North East England’s offshore wind supply chain could create up to 4500 new jobs in the next five years, according to new research.
A supply chain mapping exercise of the region’s cluster of companies involved in the sector also revealed turnover in their offshore wind activities is expected to more than double to £2.2bn in the same time period.
The 228 North East England companies that responded to the survey employ 14,300 people in the region, of which 4300 are involved in offshore wind. In the next five years the companies expect to create an additional 4500 jobs in offshore wind with a target of that figure including 1200 women, 1000 graduates, 600 apprentices and 550 ex-forces personnel.
Energi Coast and the North East England’s supply chain cluster is one of the most mature in the industry with a number of companies involved in the sector since its inception and many making the transition from oil & gas to offshore wind.
As a result, 88% of companies advised that offshore wind is a priority for their businesses with 63% suggesting that the sector is more important that their traditional sectors such as oil & gas and nuclear.
To achieve the financial and employment increases targeted by North East England’s supply chain, companies believe that greater support from the Government is required, particularly in the area of UK and local content.
Energi Coast chair James Ritchie said;
“The Supply Chain Mapping exercise really lays out the size and scale of the offshore wind sector in North East England and its vital role it can play in the UK economy.

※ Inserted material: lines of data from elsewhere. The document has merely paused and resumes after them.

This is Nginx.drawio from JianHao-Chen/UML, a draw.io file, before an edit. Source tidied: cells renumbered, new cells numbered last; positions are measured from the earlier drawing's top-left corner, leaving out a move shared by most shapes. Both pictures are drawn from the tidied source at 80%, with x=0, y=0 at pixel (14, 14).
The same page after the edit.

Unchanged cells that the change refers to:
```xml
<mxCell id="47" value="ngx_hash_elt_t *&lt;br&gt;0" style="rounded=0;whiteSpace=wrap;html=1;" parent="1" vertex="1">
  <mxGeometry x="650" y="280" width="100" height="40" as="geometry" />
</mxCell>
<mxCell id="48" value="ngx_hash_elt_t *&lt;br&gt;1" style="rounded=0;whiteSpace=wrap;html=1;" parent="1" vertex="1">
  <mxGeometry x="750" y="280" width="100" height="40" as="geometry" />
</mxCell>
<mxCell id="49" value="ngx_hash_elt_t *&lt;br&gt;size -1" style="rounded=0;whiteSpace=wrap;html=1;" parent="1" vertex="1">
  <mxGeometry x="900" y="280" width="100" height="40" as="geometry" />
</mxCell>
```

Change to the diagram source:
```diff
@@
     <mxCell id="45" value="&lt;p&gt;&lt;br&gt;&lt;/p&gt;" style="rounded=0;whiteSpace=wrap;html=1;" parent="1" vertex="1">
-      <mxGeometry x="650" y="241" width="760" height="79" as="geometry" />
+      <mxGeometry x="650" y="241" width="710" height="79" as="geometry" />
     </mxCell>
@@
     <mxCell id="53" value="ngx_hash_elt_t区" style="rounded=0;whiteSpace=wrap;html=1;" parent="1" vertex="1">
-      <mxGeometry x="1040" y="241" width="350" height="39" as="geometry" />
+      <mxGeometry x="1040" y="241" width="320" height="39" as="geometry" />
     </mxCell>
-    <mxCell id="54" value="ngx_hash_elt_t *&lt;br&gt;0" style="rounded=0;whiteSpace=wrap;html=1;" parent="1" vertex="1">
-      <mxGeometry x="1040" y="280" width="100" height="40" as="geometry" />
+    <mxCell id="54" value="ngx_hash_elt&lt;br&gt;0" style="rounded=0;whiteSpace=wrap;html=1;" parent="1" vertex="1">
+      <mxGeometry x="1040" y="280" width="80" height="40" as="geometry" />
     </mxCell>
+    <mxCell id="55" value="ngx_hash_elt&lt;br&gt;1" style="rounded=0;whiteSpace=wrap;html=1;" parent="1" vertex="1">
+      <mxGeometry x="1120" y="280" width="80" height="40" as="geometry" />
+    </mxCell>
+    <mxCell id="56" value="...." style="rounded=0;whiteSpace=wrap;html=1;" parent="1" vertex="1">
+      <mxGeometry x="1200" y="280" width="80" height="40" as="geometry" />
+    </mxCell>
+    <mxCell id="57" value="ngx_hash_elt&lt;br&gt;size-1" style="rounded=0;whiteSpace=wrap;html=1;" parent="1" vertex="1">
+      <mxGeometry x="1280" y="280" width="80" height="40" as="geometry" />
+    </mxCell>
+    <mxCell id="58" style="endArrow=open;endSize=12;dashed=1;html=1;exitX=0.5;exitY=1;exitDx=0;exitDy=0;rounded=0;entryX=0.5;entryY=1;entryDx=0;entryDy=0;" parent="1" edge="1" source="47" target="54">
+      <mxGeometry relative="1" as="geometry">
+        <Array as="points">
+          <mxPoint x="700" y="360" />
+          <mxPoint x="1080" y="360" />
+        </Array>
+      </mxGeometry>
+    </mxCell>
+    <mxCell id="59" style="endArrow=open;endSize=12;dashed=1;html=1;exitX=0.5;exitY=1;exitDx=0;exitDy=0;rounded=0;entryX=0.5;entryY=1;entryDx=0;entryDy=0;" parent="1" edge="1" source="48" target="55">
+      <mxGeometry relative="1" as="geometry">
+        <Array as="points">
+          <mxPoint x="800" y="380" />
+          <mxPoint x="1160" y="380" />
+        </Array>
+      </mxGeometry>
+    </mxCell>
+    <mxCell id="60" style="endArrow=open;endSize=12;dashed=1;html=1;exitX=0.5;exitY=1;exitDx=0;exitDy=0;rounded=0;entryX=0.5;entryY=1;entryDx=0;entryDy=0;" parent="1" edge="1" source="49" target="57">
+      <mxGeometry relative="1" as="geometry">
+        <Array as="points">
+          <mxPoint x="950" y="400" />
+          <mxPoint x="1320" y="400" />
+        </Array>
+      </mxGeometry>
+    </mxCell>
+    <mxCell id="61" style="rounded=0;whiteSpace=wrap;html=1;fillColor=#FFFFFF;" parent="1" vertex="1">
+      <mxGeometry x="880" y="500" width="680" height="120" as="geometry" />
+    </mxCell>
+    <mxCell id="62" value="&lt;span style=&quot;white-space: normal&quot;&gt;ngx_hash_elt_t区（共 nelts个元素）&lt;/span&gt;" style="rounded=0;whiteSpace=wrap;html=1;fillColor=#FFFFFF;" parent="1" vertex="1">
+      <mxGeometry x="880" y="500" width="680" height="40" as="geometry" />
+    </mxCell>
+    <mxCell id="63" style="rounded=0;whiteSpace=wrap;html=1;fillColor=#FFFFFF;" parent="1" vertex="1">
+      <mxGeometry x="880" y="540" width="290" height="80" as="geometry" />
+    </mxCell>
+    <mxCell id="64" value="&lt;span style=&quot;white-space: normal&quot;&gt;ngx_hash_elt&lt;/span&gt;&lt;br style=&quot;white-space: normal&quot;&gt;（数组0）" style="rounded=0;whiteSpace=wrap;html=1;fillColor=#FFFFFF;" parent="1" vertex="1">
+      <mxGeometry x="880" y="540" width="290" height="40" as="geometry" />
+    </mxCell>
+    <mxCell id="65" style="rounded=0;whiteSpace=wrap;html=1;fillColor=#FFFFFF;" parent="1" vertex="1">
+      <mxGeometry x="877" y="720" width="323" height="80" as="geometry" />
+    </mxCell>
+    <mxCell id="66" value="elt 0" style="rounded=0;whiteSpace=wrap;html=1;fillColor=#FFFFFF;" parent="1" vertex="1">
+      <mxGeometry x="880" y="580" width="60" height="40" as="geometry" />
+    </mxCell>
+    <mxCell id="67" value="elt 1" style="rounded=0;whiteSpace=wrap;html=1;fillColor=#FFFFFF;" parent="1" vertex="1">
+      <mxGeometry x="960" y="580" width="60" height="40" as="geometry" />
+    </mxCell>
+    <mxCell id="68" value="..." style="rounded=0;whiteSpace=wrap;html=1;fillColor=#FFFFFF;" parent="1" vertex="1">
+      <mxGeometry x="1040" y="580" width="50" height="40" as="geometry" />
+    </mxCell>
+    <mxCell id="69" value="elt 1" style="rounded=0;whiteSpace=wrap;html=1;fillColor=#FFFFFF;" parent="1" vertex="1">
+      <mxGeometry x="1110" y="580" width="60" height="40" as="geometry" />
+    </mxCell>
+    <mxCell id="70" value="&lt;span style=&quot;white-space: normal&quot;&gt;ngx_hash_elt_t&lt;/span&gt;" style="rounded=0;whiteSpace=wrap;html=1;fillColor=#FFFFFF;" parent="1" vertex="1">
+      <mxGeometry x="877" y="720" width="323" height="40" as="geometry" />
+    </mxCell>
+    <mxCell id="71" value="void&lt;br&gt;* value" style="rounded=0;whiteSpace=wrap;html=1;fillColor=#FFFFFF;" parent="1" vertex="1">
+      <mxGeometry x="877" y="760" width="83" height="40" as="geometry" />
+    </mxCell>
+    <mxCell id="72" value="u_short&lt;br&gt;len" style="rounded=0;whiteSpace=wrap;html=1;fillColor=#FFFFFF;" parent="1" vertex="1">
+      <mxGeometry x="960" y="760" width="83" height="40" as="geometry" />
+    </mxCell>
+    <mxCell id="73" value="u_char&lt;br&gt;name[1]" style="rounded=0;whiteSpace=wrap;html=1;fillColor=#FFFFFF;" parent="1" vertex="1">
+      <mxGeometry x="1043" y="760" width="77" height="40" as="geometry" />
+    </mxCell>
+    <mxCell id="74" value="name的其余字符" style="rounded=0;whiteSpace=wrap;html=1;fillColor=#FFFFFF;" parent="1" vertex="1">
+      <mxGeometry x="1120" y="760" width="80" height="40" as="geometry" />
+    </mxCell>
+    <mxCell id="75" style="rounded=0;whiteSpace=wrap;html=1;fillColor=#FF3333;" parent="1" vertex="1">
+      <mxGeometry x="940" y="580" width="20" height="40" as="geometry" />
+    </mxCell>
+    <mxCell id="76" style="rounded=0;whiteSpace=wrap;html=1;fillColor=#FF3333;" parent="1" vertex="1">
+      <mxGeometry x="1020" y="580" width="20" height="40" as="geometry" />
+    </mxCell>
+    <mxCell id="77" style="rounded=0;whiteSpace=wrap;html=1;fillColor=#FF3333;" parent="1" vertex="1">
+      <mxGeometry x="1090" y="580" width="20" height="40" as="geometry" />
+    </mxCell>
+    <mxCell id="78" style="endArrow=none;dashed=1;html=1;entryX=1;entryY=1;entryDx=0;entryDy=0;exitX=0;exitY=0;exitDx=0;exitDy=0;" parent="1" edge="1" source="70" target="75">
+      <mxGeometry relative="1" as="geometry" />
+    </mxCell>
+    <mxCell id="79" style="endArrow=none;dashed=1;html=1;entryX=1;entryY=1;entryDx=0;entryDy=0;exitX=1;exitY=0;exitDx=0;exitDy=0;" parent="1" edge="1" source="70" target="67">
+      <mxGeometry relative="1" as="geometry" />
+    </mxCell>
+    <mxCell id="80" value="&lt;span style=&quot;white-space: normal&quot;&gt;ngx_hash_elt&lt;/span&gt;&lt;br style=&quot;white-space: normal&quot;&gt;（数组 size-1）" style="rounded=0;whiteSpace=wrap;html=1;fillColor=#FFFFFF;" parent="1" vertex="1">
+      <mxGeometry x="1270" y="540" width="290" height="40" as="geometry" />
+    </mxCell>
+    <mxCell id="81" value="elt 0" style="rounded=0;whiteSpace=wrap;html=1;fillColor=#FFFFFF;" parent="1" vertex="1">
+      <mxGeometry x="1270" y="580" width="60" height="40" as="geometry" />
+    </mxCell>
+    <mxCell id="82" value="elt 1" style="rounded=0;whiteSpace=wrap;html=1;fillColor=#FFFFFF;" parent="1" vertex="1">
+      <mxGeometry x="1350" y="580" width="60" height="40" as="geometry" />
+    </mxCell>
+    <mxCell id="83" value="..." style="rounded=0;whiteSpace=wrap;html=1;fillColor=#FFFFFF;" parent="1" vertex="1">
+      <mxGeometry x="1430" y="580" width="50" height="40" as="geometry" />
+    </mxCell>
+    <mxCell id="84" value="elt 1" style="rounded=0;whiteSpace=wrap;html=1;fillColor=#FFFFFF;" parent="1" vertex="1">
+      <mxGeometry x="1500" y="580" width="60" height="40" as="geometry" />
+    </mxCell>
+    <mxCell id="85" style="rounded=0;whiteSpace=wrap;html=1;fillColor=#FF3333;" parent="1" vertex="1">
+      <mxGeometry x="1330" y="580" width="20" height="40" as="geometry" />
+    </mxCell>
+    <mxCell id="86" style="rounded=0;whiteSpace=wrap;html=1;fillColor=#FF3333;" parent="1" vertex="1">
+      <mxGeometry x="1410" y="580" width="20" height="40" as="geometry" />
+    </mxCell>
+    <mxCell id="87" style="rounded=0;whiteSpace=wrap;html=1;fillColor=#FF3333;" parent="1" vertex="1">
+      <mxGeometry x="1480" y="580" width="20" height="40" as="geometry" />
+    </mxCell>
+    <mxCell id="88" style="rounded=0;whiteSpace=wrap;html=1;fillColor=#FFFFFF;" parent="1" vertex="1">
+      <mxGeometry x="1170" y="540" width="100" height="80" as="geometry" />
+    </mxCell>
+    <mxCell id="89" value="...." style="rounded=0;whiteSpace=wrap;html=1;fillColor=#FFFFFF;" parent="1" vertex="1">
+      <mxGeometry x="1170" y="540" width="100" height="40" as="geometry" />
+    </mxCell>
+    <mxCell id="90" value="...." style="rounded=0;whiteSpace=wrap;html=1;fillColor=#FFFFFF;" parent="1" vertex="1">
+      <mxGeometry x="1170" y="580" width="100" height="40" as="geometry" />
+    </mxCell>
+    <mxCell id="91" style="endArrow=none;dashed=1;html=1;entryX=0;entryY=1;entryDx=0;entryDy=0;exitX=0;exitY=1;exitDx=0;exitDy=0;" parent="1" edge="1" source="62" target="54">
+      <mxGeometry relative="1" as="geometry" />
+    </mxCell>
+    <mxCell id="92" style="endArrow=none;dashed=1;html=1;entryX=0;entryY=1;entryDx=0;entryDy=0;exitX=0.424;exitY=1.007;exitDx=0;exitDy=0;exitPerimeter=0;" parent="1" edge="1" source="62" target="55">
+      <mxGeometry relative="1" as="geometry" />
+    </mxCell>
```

“We estimate that there are around 400 companies operating in North East England’s offshore wind cluster and with the information provided by just over half of these businesses we are able to send a clear message to government and the decision makers in the offshore wind sector that our region is a go-to destination for a wide range of products and services.
“However, the planned growth and level of new employment will only happen if the Government and developers commit to utilising UK and local content in projects in British waters.
“The region has a broad depth of skills, expertise and industry specific experience that is well placed to make a valuable contribution to the sector if companies are given the opportunities to be part of current and future projects.”
Energi Coast deputy chair Joanne Leng adde;
“North East England has been active in the offshore wind sector since the early days of the industry.
“Since then, the region has become a key region for the offshore wind industry both in terms of developments such as the Dogger Bank Wind Farm and the RWE Sofia Offshore Wind Farm, and its diverse and expansive supply chain cluster.
“This has led to offshore wind becoming a priority for the region’s companies, especially in relation to the delivery of a post-COVID-19 green economic recovery, and this means ongoing support must be provided to the local supply chain to further develop their business in the sector and ensure diversification support is provided to new entrants coming into the market with transferable skills.”